As a follow up to my earlier post about alternative medicine and influenza, I did a little more probing among immunologist contacts of contacts.
There are several facts to consider if you’re thinking of taking echinacea to help protect you from swine flu, or indeed any form of influenza or colds.

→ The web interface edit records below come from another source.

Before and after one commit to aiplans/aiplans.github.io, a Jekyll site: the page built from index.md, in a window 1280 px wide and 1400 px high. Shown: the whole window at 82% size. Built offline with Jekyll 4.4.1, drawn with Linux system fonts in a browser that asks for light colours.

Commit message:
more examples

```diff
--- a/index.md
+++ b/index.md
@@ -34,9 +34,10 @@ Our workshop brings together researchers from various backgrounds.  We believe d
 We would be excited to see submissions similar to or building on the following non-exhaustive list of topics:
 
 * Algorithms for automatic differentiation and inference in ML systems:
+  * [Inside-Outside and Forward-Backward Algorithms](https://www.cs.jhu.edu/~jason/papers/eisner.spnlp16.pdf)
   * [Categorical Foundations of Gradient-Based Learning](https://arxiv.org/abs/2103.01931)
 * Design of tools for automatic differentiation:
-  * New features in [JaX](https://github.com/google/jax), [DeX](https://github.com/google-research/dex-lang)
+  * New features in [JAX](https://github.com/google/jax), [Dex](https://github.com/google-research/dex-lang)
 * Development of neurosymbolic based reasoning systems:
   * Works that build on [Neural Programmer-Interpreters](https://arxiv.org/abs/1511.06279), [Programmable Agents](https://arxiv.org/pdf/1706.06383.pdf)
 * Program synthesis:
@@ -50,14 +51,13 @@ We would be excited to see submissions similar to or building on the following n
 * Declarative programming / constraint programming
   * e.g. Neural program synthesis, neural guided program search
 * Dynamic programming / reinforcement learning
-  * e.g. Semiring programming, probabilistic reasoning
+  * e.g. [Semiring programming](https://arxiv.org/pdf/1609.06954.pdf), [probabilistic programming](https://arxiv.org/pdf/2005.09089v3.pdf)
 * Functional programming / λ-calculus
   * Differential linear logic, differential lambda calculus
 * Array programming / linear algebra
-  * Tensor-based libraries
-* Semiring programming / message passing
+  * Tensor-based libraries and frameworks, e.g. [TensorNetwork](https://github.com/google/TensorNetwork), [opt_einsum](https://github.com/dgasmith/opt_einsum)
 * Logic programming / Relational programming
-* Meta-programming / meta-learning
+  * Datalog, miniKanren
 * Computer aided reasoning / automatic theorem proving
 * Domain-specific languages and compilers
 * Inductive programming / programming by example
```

Generally, taking these complementary therapies is probably a little like shutting the stable door after the proverbial horse has bolted, if you’re already got a cold/flu (of any strain). Taken as a preventative, however, there is some clinical evidence that echinicea can lessen the symptoms of the common cold (Shah et al, see footnote reference) but only if you’re been taking it for a while before (perhaps a week or a few weeks before you get the flu/cold virus. But, you have to give yourself a break from taking this herbal remedy every once in a while as its efficacy wears off if you take it all the time, there is scant evidence to explain why or to give a specific optimal stop and start time.
Many of the deaths of the 1918 flu pandemic were among healthy young men, due to the immune system going into overdrive – the so-called cytokine storm. In contrast, seasonal flu tends to kill the elderly, with secondary infections, such as bacterial pneumonia setting in. However, at the time of the 1918 pandemic medicine did not fully understand the nature of the infection let alone the cause of deaths. At the moment, it is not entirely clear what caused the recent deaths in Mexico ascribed to swine flu. So, it is difficult to unscramble cause and effect and whether H1N1 (swine flu is causing a cytokine storm or something else).

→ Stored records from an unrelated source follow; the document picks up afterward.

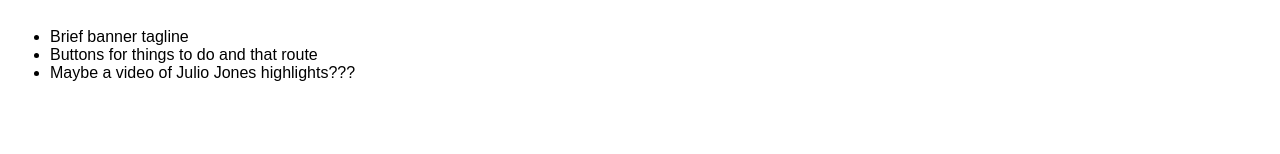
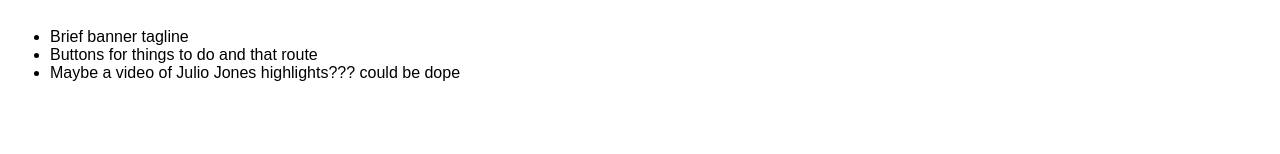
Before and after one commit to cyperior7/jetjones-tools, an Angular app: page /home in a window 1280 px wide. Shown: the part 132-286 px from the top of the page. Built offline with nearby package versions, Linux system fonts and the light colour scheme.

Commit message:
Testing ssh

```diff
--- a/src/app/home/home.component.html
+++ b/src/app/home/home.component.html
@@ -3,6 +3,6 @@
     <ul>
         <li>Brief banner tagline</li>
         <li>Buttons for things to do and that route</li>
-        <li>Maybe a video of Julio Jones highlights???</li>
+        <li>Maybe a video of Julio Jones highlights??? could be dope</li>
     </ul>
 </div>
```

The scientific literature suggests that these herbal remedies aren’t powerful enough in their effects to make any difference to a full-blown cytokine storm. But, it’s worth considering how they might work if at all. Do they stimulate the immune system or reduce viral load? Echinacea supposedly stimulates the production of neutrophils and T cells, but also has antiviral properties.

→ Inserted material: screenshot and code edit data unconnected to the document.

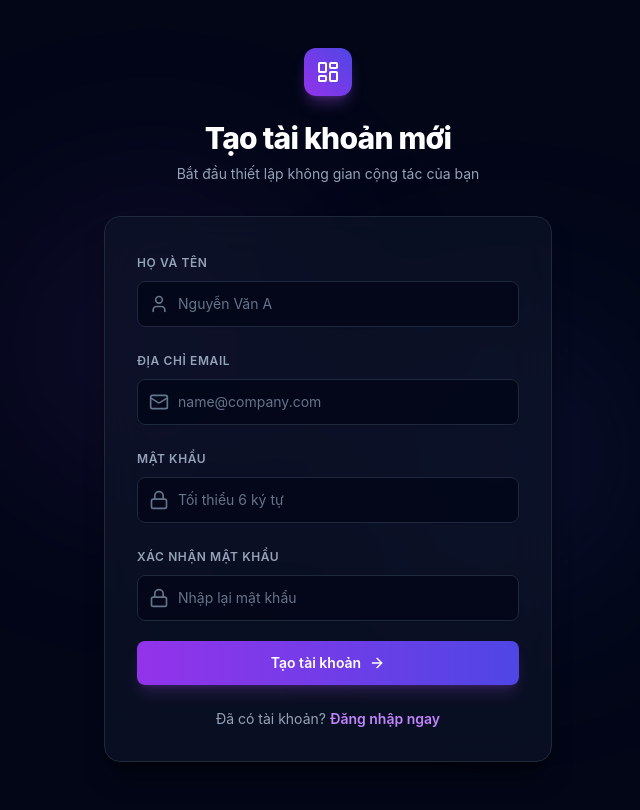
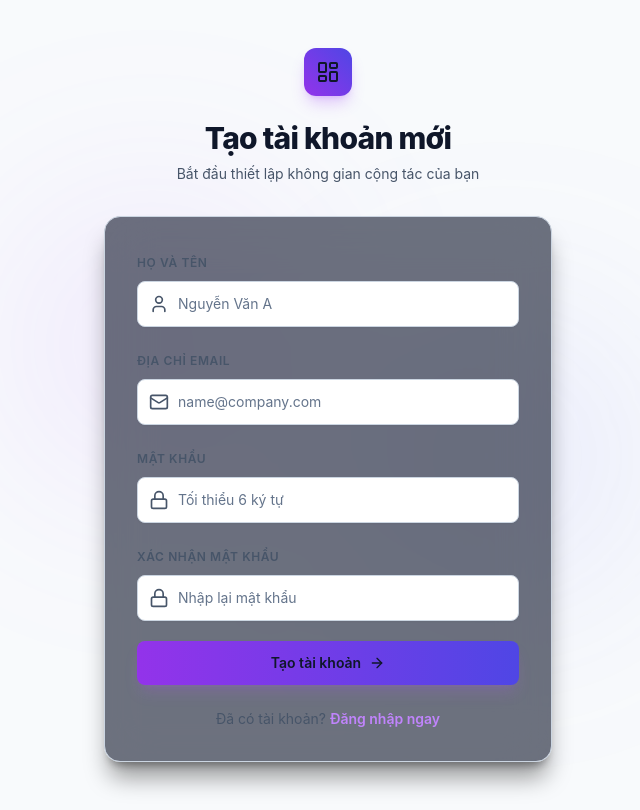
Before and after one commit to cong-duc-pham/CollaborativeWorkspace, a React (Vite) app in the folder CollaborativeWorkspace.Client/: page /register in a window 1280 px wide. Shown: the whole page, without its empty margins (312-952 px from the left). Built offline with nearby package versions, Linux system fonts and the light colour scheme.

Commit message:
fix: resolve light mode overrides for modals, inputs, and inline forms

```diff
--- a/CollaborativeWorkspace.Client/src/index.css
+++ b/CollaborativeWorkspace.Client/src/index.css
@@ -46,81 +46,103 @@ html.dark #root {
   background-color: #475569; /* slate-600 */
 }
 
-/* Fallback styles for light mode (html without .dark class) in case Tailwind config is not reloaded */
+/* Simplified clean global light mode overrides when html does not have the .dark class */
 html:not(.dark) body,
 html:not(.dark) #root,
-html:not(.dark) .dark\:bg-slate-950,
-html:not(.dark) main.dark\:bg-slate-950 {
-  background-color: #f8fafc !important; /* Slate 50 */
-  color: #0f172a !important; /* Slate 900 */
+html:not(.dark) .bg-slate-950,
+html:not(.dark) main.bg-slate-950,
+html:not(.dark) .dark\:bg-slate-950 {
+  background-color: #f8fafc !important; /* Slate 50 background */
+  color: #0f172a !important; /* Slate 900 text */
 }
 
-html:not(.dark) aside.dark\:bg-slate-950 {
-  background-color: #ffffff !important;
+/* Modals, Column containers, TaskCards */
+html:not(.dark) .bg-slate-900,
+html:not(.dark) .dark\:bg-slate-900,
+html:not(.dark) div.bg-slate-900 {
+  background-color: #ffffff !important; /* white cards */
   border-color: #e2e8f0 !important;
 }
 
-html:not(.dark) header.dark\:bg-slate-950\/30 {
-  background-color: #ffffff !important;
-  border-color: #e2e8f0 !important;
-}
-
-html:not(.dark) .dark\:text-white,
-html:not(.dark) h1.dark\:text-white,
-html:not(.dark) h3.dark\:text-white {
-  color: #0f172a !important;
-}
-
-html:not(.dark) h4.dark\:text-slate-200,
-html:not(.dark) span.dark\:text-slate-200 {
-  color: #1e293b !important;
-}
-
-html:not(.dark) .dark\:bg-slate-900 {
-  background-color: #ffffff !important;
-  border-color: #e2e8f0 !important;
-}
-
+/* Columns, Sidebars, and inline dropdown containers */
+html:not(.dark) .bg-slate-900\/40,
 html:not(.dark) .dark\:bg-slate-900\/40,
-html:not(.dark) div.dark\:bg-slate-900\/40 {
-  background-color: #f1f5f9 !important; /* Column bg in light mode */
+html:not(.dark) div.bg-slate-900\/40 {
+  background-color: #f1f5f9 !important; /* column bg */
   border-color: #cbd5e1 !important;
 }
 
-/* For empty placeholder column and buttons */
-html:not(.dark) .dark\:border-slate-900,
-html:not(.dark) .dark\:border-slate-800,
-html:not(.dark) .dark\:border-slate-800\/80,
-html:not(.dark) .dark\:hover\:border-slate-800,
-html:not(.dark) .dark\:hover\:border-slate-700\/80 {
+/* Sidebar and Header backgrounds */
+html:not(.dark) aside.bg-slate-950,
+html:not(.dark) header.bg-slate-950\/30,
+html:not(.dark) .bg-slate-950\/20,
+html:not(.dark) .bg-slate-950\/40 {
+  background-color: #ffffff !important;
   border-color: #cbd5e1 !important;
 }
 
-html:not(.dark) .dark\:bg-purple-600\/10 {
-  background-color: #f3e8ff !important;
-  color: #7e22ce !important;
-}
-
-html:not(.dark) .dark\:bg-slate-950\/40,
-html:not(.dark) .dark\:bg-slate-950\/60,
-html:not(.dark) .dark\:bg-slate-950\/20 {
-  background-color: #f1f5f9 !important;
-  border-color: #e2e8f0 !important;
-}
-
-html:not(.dark) .dark\:text-slate-400,
-html:not(.dark) .dark\:text-slate-500 {
-  color: #64748b !important;
-}
-
-/* Modals input fields */
-html:not(.dark) .dark\:bg-slate-950 {
+/* Input, Select, Textarea fields in light mode */
+html:not(.dark) input.bg-slate-950,
+html:not(.dark) select.bg-slate-950,
+html:not(.dark) textarea.bg-slate-950,
+html:not(.dark) .bg-slate-950 input,
+html:not(.dark) .bg-slate-950 select,
+html:not(.dark) .bg-slate-950 textarea {
   background-color: #ffffff !important;
   color: #0f172a !important;
   border-color: #cbd5e1 !important;
 }
 
-html:not(.dark) .dark\:bg-slate-900 {
-  background-color: #ffffff !important;
+/* Borders and dividers */
+html:not(.dark) .border-slate-900,
+html:not(.dark) .border-slate-800,
+html:not(.dark) .border-slate-800\/80,
+html:not(.dark) .border-slate-850 {
+  border-color: #cbd5e1 !important;
+}
+
+/* Text colors */
+html:not(.dark) .text-white,
+html:not(.dark) .text-slate-100,
+html:not(.dark) .text-slate-200 {
+  color: #0f172a !important;
+}
+
+html:not(.dark) label,
+html:not(.dark) .text-slate-400,
+html:not(.dark) .text-slate-500 {
+  color: #475569 !important;
+}
+
+/* Buttons */
+html:not(.dark) button[type="button"],
+html:not(.dark) button.text-slate-500 {
+  color: #64748b !important;
+  border-color: #cbd5e1 !important;
+}
+
+html:not(.dark) button[type="button"]:hover,
+html:not(.dark) button.text-slate-500:hover {
+  color: #0f172a !important;
+  background-color: #f1f5f9 !important;
+}
+
+html:not(.dark) .bg-slate-950\/60 {
+  background-color: #f8fafc !important;
   border-color: #e2e8f0 !important;
 }
+
+html:not(.dark) .bg-red-500\/5 {
+  background-color: #fef2f2 !important;
+  border-color: #fca5a5 !important;
+}
+
+html:not(.dark) button.border-dashed.border-slate-900 {
+  border-color: #cbd5e1 !important;
+  color: #64748b !important;
+}
+
+html:not(.dark) button.border-dashed.border-slate-900:hover {
+  background-color: #f1f5f9 !important;
+  color: #0f172a !important;
+}
```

Concerns about “adding to” the cytokine storm may be unfounded if one recent laboratory test (Sharma et al, 2009) proves true because that test suggest that echinacea may reverse cytokine production. However, a more recent study suggests it could enhance cytokine production (Senchina et al, 2009).
Sharma et al (2009). Induction of multiple pro-inflammatory cytokines by respiratory viruses and reversal by standardized Echnicea, a potent anti-viral herbal extract. Antiviral Res. 2009 in press.
Senchina et al (2009). Echinacea tennesseensis ethanol tinctures harbor cytokine- and proliferation-enhancing capacities. Cytokine2009 May;46(2):267-72.
A factor that confounds almost all studies of any herbal medicine, is that different parts of the plant, different members of the family, different extraction processes, quantification of active substances, and contra-indications for other drugs and conditions should all be considered in any assessment.
Echinacea is interesting but its efficacy is unproven. It might be worth trying for someone at risk, perhaps likely to come into contact with an infected individual but only if taken in advance and with advice from one’s physician.
Shah, S., Sander, S., White, C., Rinaldi, M., & Coleman, C. (2007). Evaluation of echinacea for the prevention and treatment of the common cold: a meta-analysis The Lancet Infectious Diseases, 7 (7), 473-480 DOI: 10.1016/S1473-3099(07)70160-3